If you want to see the flaws of special districts and the foibles of small-town politics, look no further than Loomis and one Dave Wheeler.
Wheeler is on the Town Council. He’s also chief of the local fire district, which some residents say is a clear conflict of interest.
Already the center of controversy, Wheeler is feeling more heat after CalPERS alleged that he has been illegally “double dipping” by working for the Loomis Fire Protection District while collecting a pension from another fire district. At the same time, with the resignation last month of Mayor Walt Scherer, Wheeler, as mayor pro tem, is in line to become the next mayor on Dec. 10.
To put the town’s best interests first, Wheeler must take two steps. He has to pick one job or the other. And he should turn down the mayor’s post.

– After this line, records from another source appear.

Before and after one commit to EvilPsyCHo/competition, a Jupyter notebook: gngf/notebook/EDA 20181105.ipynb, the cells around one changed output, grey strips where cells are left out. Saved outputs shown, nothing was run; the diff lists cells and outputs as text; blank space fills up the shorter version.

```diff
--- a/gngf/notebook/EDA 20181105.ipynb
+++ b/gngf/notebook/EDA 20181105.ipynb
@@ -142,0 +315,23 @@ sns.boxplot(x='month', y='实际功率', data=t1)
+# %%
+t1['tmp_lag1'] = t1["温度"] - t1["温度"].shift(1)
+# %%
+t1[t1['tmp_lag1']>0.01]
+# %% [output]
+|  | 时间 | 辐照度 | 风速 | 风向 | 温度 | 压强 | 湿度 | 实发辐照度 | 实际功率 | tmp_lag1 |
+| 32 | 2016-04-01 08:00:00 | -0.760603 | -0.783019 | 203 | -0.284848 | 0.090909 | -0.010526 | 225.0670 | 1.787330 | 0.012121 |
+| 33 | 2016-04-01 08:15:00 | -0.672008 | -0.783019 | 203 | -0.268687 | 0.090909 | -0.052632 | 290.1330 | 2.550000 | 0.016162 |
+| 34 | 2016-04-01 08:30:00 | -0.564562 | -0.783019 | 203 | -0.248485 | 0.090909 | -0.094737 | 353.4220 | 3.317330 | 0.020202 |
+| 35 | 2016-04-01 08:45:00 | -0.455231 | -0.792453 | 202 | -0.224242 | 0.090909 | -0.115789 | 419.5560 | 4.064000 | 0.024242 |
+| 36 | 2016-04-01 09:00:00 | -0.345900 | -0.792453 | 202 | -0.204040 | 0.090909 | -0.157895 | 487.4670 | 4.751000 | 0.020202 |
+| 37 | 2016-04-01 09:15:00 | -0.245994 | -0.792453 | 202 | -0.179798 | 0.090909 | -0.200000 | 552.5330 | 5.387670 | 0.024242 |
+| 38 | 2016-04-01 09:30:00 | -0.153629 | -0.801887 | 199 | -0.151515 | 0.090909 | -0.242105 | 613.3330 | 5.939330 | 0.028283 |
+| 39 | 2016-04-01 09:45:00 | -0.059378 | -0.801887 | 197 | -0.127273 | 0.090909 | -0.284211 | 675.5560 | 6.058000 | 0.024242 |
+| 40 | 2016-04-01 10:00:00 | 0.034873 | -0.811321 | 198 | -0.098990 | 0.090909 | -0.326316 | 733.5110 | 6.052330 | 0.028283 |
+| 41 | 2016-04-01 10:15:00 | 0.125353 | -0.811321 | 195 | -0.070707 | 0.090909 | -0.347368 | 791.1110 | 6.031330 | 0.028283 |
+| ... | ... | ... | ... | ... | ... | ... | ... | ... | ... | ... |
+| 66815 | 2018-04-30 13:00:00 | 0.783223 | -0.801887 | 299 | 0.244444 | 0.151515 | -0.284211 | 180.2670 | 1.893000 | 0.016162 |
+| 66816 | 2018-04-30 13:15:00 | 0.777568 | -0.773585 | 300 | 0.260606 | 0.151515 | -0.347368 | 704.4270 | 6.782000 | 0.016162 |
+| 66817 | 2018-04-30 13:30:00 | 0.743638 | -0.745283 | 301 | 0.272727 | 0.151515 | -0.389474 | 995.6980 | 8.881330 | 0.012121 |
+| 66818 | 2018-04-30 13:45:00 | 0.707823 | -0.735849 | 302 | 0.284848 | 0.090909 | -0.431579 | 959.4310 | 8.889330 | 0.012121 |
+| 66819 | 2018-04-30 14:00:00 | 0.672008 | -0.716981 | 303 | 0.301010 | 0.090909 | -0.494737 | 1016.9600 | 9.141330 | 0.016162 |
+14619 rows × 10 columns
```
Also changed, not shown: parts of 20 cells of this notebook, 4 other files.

Publicly, Wheeler has given no indication that he’s willing to do either. In an email to The Bee’s editorial board, he said Friday that he’s confident that the fire district will win its appeal of the CalPERS audit. He also insisted that the town and fire district are separate agencies and that the actions of one have no connection with the other.
It’s possible that Wheeler won’t have any choice about giving up one of his posts. The office of Attorney General Kamala Harris is reviewing a “quo warranto” action filed by a citizens group, which challenges the legality of Wheeler’s dual role. The activists argue that as fire chief, he has power that other council members don’t have because the fire district’s jurisdiction overlaps with the town’s, and it must sign off on any new development.
Wheeler, who was elected to the Town Council in 2012, has been chief of the fire district since 2007 after retiring from the Alameda County Fire Department. He has received an average annual salary of $61,000, plus a pension of $139,338 a year, according to state records.
The California Public Employees’ Retirement System says that’s not legal. It flagged the apparent violation after the Loomis fire district joined the pension system in 2010. The fire district responded that Wheeler was exempt from double-dipping rules because he was a temporary employee; CalPERS rightly rejected that excuse.
The fire district is still fighting to keep Wheeler, claiming that a new, full-time chief would cost much more. Meanwhile, if CalPERS decides that Wheeler must reimburse the system, he could owe more than two years of pension payments.
Until the audit was released last week under a public records request filed by the citizens group, this dispute was under wraps. California has far too many of these small special districts, which collect taxes but operate without city or county supervision and do not get near enough scrutiny.
Now, the fire district and Wheeler must face the reality that he cannot be chief and a Town Council member and represent both constituencies fully and fairly. If they won’t make the right decision, the attorney general should make it for them.